Jockey wants to add the Ramornie to his resume
By MANDY COTTELL AAP
SYDNEY. ? Chris Munce has won some of the biggest races on the Australian calendar but he will be chasing his first Ramornie Handicap when he reunites with exciting sprinter Mastermind in the Grafton feature today.
Munce, whose major wins include the 1998 Melbourne Cup on Jezabeel, last year's Cox Plate on Savabeel and a couple of Golden Slippers, has had limited opportunities to snare Grafton's 1200 metre Listed sprint and said he had only made the trip a handful of times.
"I've only had three or four rides in the Ramornie," Munce said.
"My best result was a third on Loud Speaker a few years ago."

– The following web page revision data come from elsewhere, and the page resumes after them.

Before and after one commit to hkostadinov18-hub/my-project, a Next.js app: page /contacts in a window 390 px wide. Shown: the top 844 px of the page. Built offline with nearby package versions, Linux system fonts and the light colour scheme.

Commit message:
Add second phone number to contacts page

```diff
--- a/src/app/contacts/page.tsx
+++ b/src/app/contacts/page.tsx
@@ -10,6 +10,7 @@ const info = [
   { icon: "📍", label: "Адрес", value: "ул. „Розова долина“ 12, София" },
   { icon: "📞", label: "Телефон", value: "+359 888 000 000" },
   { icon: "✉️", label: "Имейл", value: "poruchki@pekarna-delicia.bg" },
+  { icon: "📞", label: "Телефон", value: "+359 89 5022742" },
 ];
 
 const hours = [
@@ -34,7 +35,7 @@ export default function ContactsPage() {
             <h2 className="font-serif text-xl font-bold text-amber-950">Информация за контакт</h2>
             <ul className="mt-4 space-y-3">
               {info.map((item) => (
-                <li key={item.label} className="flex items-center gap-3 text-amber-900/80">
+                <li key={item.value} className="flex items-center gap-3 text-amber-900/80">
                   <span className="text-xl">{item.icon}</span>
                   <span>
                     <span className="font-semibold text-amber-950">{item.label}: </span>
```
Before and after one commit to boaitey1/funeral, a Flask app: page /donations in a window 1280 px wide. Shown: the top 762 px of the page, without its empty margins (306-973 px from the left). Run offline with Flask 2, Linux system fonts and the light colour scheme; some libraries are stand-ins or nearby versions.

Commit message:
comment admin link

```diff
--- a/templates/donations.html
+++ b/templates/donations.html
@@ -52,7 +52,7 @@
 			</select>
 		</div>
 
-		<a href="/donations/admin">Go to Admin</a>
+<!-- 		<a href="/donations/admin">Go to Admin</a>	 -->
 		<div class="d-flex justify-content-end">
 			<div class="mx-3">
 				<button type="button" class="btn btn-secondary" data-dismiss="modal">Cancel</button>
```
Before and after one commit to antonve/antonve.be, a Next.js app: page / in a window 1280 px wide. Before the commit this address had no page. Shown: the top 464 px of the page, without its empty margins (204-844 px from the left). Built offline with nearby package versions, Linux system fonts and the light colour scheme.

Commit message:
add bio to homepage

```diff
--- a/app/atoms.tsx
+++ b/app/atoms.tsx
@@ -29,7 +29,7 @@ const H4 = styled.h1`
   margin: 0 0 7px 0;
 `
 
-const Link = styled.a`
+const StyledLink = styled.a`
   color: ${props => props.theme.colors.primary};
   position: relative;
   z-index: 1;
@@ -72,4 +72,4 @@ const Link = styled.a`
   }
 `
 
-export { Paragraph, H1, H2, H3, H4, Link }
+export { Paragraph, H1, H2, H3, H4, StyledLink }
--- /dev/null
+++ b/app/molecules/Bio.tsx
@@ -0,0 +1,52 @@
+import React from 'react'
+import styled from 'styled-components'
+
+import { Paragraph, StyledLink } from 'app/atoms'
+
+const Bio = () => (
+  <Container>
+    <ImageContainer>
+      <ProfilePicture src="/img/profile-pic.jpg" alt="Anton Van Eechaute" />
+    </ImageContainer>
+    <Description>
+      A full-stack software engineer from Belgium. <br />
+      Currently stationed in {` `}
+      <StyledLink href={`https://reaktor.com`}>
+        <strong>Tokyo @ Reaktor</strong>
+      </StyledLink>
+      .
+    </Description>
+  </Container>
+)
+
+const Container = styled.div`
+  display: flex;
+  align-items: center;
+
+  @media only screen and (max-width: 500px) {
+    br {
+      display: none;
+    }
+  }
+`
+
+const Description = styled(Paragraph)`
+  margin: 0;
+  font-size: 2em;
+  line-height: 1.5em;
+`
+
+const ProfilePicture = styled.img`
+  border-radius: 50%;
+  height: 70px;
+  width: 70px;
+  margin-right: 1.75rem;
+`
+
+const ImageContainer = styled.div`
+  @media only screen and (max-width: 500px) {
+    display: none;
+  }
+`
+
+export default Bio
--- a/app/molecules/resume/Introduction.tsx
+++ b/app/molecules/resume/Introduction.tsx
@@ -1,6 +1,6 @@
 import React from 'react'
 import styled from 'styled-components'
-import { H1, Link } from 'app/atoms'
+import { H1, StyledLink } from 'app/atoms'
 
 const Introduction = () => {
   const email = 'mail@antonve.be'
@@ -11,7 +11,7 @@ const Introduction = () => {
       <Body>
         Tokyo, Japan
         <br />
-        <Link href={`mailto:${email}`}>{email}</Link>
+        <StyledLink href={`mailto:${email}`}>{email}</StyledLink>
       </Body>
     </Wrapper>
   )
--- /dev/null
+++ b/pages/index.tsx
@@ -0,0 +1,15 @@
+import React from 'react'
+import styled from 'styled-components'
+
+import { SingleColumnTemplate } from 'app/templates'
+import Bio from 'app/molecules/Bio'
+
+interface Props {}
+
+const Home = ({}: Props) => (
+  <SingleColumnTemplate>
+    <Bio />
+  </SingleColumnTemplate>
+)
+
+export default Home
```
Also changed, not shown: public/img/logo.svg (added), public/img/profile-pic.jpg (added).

Munce gets his best chance yet to better his scorecard today on the Bruce McLachlan-trained Mastermind, who is early favourite in pre-post markets.
The three-year-old has put together an impressive strike rate winning six of his seven starts and finishing runner-up at his only other appearance.
Darren Beadman has been aboard for his last two wins at Gosford and Rosehill, but Munce is looking forward to renewing an old partnership.
"I rode him when he ran second to Captain Bax last preparation and then won on him a start later," Munce said.
"He's a nice horse and he's got a bit of depth about him.
"It's his toughest test tomorrow but on potential you'd have to say he was a good hope."
Mastermind has drawn awkwardly in barrier 12 but will jump from gate 10 if the emergencies don't gain a start.
Group One winner Takeover Target won the Ramornie last year despite enduring a wide run and Munce believes Mastermind also has enough tactical speed to overcome his draw.
"He will make his own luck up on the speed somewhere and he'll give himself a chance to win," Munce said.
His toughest opposition could come from another three-year-old, the Stuart Phegan-trained Rich Megadale, who tuned up with a powerful three-length victory over older mares at Randwick on June 25.
Rich Megadale campaigned well without registering a win in Queensland during the winter carnival, but Phegan brought her home to Tuncurry when she contracted a slight virus after being unplaced in the Doomben 10,000 (1350m).
"Running her in the Doomben 10,000 was a good learning experience but I think 1200 metres is the perfect distance for her," Phegan said.
"The Ramornie is the best of the bush and if we can roll that one it would be sensational."